§ **TASK PROMPT**:
Every line containing "README" should be identified and copied from the data below.

§ **AVAILABLE DATA**:
= = = =

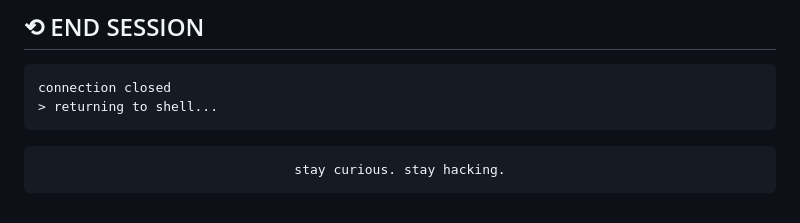
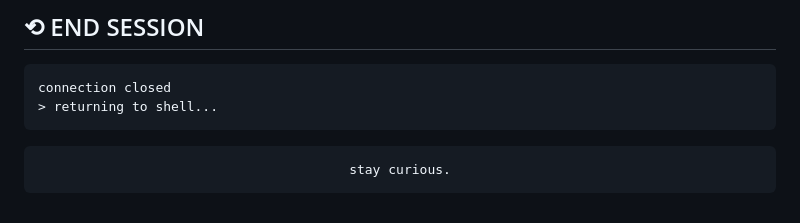
Before and after one commit to QWERTYhu66/QWERTYhu66, a Markdown page: README.md, the part around the change. Rendered like a GitHub page.

Commit message:
Remove 'stay hacking.' from README

````diff
--- a/README.md
+++ b/README.md
@@ -152,7 +152,7 @@ connection closed
 <div align="center">
 
 ```
-stay curious. stay hacking.
+stay curious.
 ```
 
 </div>
````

= = = =

§ **RESULT OF THE EXERCISE**:
Before and after one commit to QWERTYhu66/QWERTYhu66, a Markdown page: README.md, the part around the change. Rendered like a GitHub page.
Remove 'stay hacking.' from README
--- a/README.md
+++ b/README.md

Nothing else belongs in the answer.